Exercise inputs Start Marker

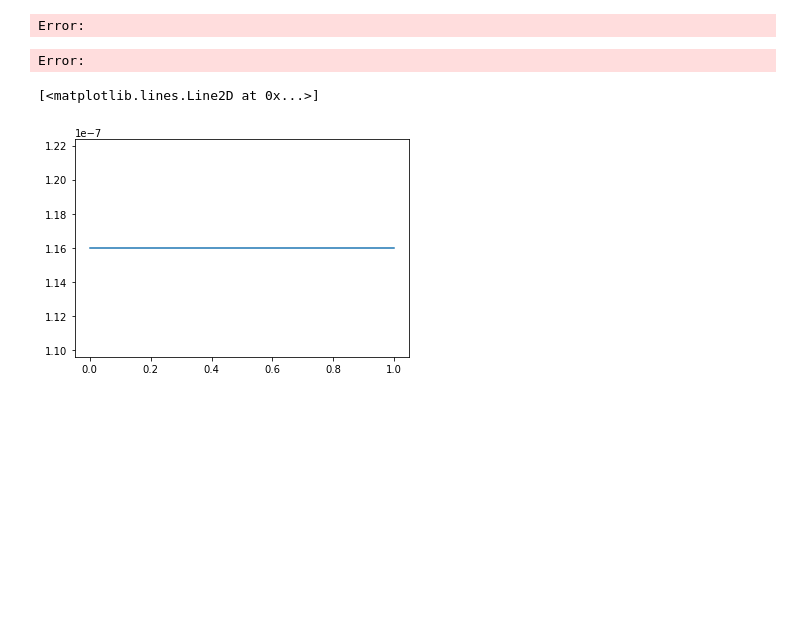
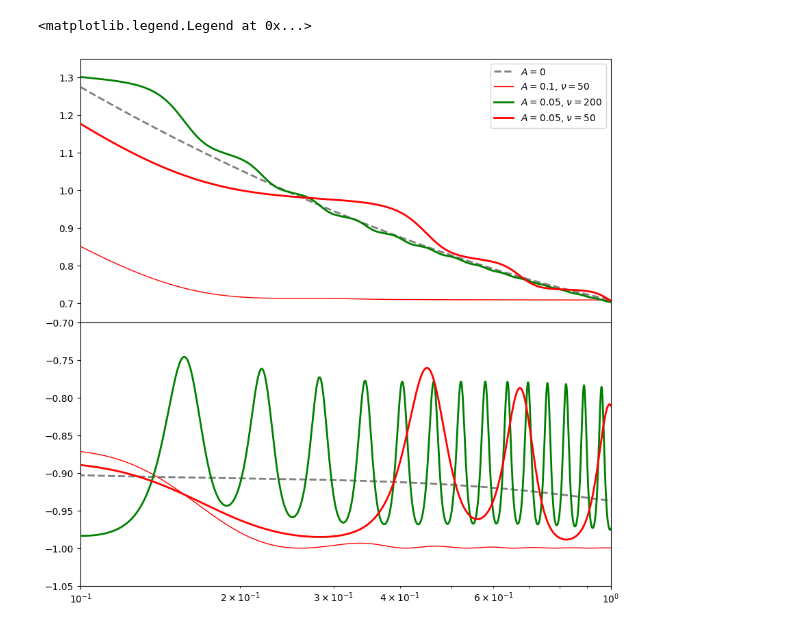
Before and after one commit to SBU-COSMOLIKE/CAMB-Monodromic, a Jupyter notebook: docs/Monodromic_demo.ipynb, the cells around one changed output. Drawn from its saved outputs; the diff is of its cells as text; code cells hidden in the pictures; blank space fills up the shorter version.

```diff
--- a/docs/Monodromic_demo.ipynb
+++ b/docs/Monodromic_demo.ipynb
@@ -20,23 +48,24 @@ base_cosmology = camb.set_params(# Background
-# %%
-base_results = camb.get_results(base_cosmology)
-# %% [output]
-Error:
-# %%
-scale_factor = np.logspace(-6, 0, 100)
-redshift = 1/scale_factor - 1
-base_results = camb.get_results(base_cosmology)
-
-rho_de = base_results.get_background_densities(scale_factor)['de']/scale_factor**4
-_, w_de = base_results.get_dark_energy_rho_w(scale_factor)
-hubble = base_results.hubble_parameter(redshift)
-cls = base_results.get_unlensed_scalar_cls(CMB_unit = 'muK')[:,0]
-
-ks = base_results.get_matter_power_spectrum(minkh=1e-4, maxkh=1, npoints = 200)[0]
-pk = base_results.get_matter_power_spectrum(minkh=1e-4, maxkh=1, npoints = 200)[2]
-# %% [output]
-Error:
-# %%
-plt.plot(scale_factor, rho_de)
-# %% [output]
-[<matplotlib.lines.Line2D at 0x...>]
-[figure, removed]
+# %%
+fig, axs = plt.subplots(2, 1, sharex=True, figsize=(10,10), gridspec_kw={'hspace': 0})
+scale_factor = np.logspace(-6, 0, 10000)
+redshift = 1/scale_factor - 1
+lws = [2, 1, 2, 2]
+lss = ['--', '-', '-', '-']
+colors = ['gray', 'red', 'green', 'red']
+legend_labels = [r"$A = 0$", r"$A = 0.1$, $\nu = 50$", r"$A = 0.05$, $\nu = 200$", r"$A = 0.05$, $\nu = 50$"]
+for case, result, ls, lw, color, label in zip(cases, results, lss, lws, colors, legend_labels):
+    rho_de = result.get_background_densities(scale_factor)['de']/scale_factor**4/result.grhocrit
+    _, w_de = result.get_dark_energy_rho_w(scale_factor)
+    hubble = result.hubble_parameter(redshift)
+    cls = result.get_unlensed_scalar_cls(CMB_unit = 'muK')[:,0]
+    ks = result.get_matter_power_spectrum(minkh=1e-4, maxkh=1, npoints = 200)[0]
+    pk = result.get_matter_power_spectrum(minkh=1e-4, maxkh=1, npoints = 200)[2]
+    axs[0].semilogx(scale_factor, rho_de, ls=ls, lw=lw, label=label, color=color)
+    axs[1].semilogx(scale_factor, w_de, ls=ls, lw=lw, label=label, color=color)
+plt.xlim([0.1, 1])
+axs[0].set_ylim([0.65, 1.35])
+axs[1].set_ylim([-1.05, -0.7])
+axs[0].legend(loc='upper right')
+# %% [output]
+<matplotlib.legend.Legend at 0x...>
+[figure, added]
```
Also changed, not shown: parts of 2 cells of this notebook, 1 other file.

Exercise inputs End Marker

Your assignment:
Each record above should be restated word for word. The pictures should not appear.

Completed task:
Before and after one commit to SBU-COSMOLIKE/CAMB-Monodromic, a Jupyter notebook: docs/Monodromic_demo.ipynb, the cells around one changed output. Drawn from its saved outputs; the diff is of its cells as text; code cells hidden in the pictures; blank space fills up the shorter version.

```diff
--- a/docs/Monodromic_demo.ipynb
+++ b/docs/Monodromic_demo.ipynb
@@ -20,23 +48,24 @@ base_cosmology = camb.set_params(# Background
-# %%
-base_results = camb.get_results(base_cosmology)
-# %% [output]
-Error:
-# %%
-scale_factor = np.logspace(-6, 0, 100)
-redshift = 1/scale_factor - 1
-base_results = camb.get_results(base_cosmology)
-
-rho_de = base_results.get_background_densities(scale_factor)['de']/scale_factor**4
-_, w_de = base_results.get_dark_energy_rho_w(scale_factor)
-hubble = base_results.hubble_parameter(redshift)
-cls = base_results.get_unlensed_scalar_cls(CMB_unit = 'muK')[:,0]
-
-ks = base_results.get_matter_power_spectrum(minkh=1e-4, maxkh=1, npoints = 200)[0]
-pk = base_results.get_matter_power_spectrum(minkh=1e-4, maxkh=1, npoints = 200)[2]
-# %% [output]
-Error:
-# %%
-plt.plot(scale_factor, rho_de)
-# %% [output]
-[<matplotlib.lines.Line2D at 0x...>]
-[figure, removed]
+# %%
+fig, axs = plt.subplots(2, 1, sharex=True, figsize=(10,10), gridspec_kw={'hspace': 0})
+scale_factor = np.logspace(-6, 0, 10000)
+redshift = 1/scale_factor - 1
+lws = [2, 1, 2, 2]
+lss = ['--', '-', '-', '-']
+colors = ['gray', 'red', 'green', 'red']
+legend_labels = [r"$A = 0$", r"$A = 0.1$, $\nu = 50$", r"$A = 0.05$, $\nu = 200$", r"$A = 0.05$, $\nu = 50$"]
+for case, result, ls, lw, color, label in zip(cases, results, lss, lws, colors, legend_labels):
+    rho_de = result.get_background_densities(scale_factor)['de']/scale_factor**4/result.grhocrit
+    _, w_de = result.get_dark_energy_rho_w(scale_factor)
+    hubble = result.hubble_parameter(redshift)
+    cls = result.get_unlensed_scalar_cls(CMB_unit = 'muK')[:,0]
+    ks = result.get_matter_power_spectrum(minkh=1e-4, maxkh=1, npoints = 200)[0]
+    pk = result.get_matter_power_spectrum(minkh=1e-4, maxkh=1, npoints = 200)[2]
+    axs[0].semilogx(scale_factor, rho_de, ls=ls, lw=lw, label=label, color=color)
+    axs[1].semilogx(scale_factor, w_de, ls=ls, lw=lw, label=label, color=color)
+plt.xlim([0.1, 1])
+axs[0].set_ylim([0.65, 1.35])
+axs[1].set_ylim([-1.05, -0.7])
+axs[0].legend(loc='upper right')
+# %% [output]
+<matplotlib.legend.Legend at 0x...>
+[figure, added]
```
Also changed, not shown: parts of 2 cells of this notebook, 1 other file.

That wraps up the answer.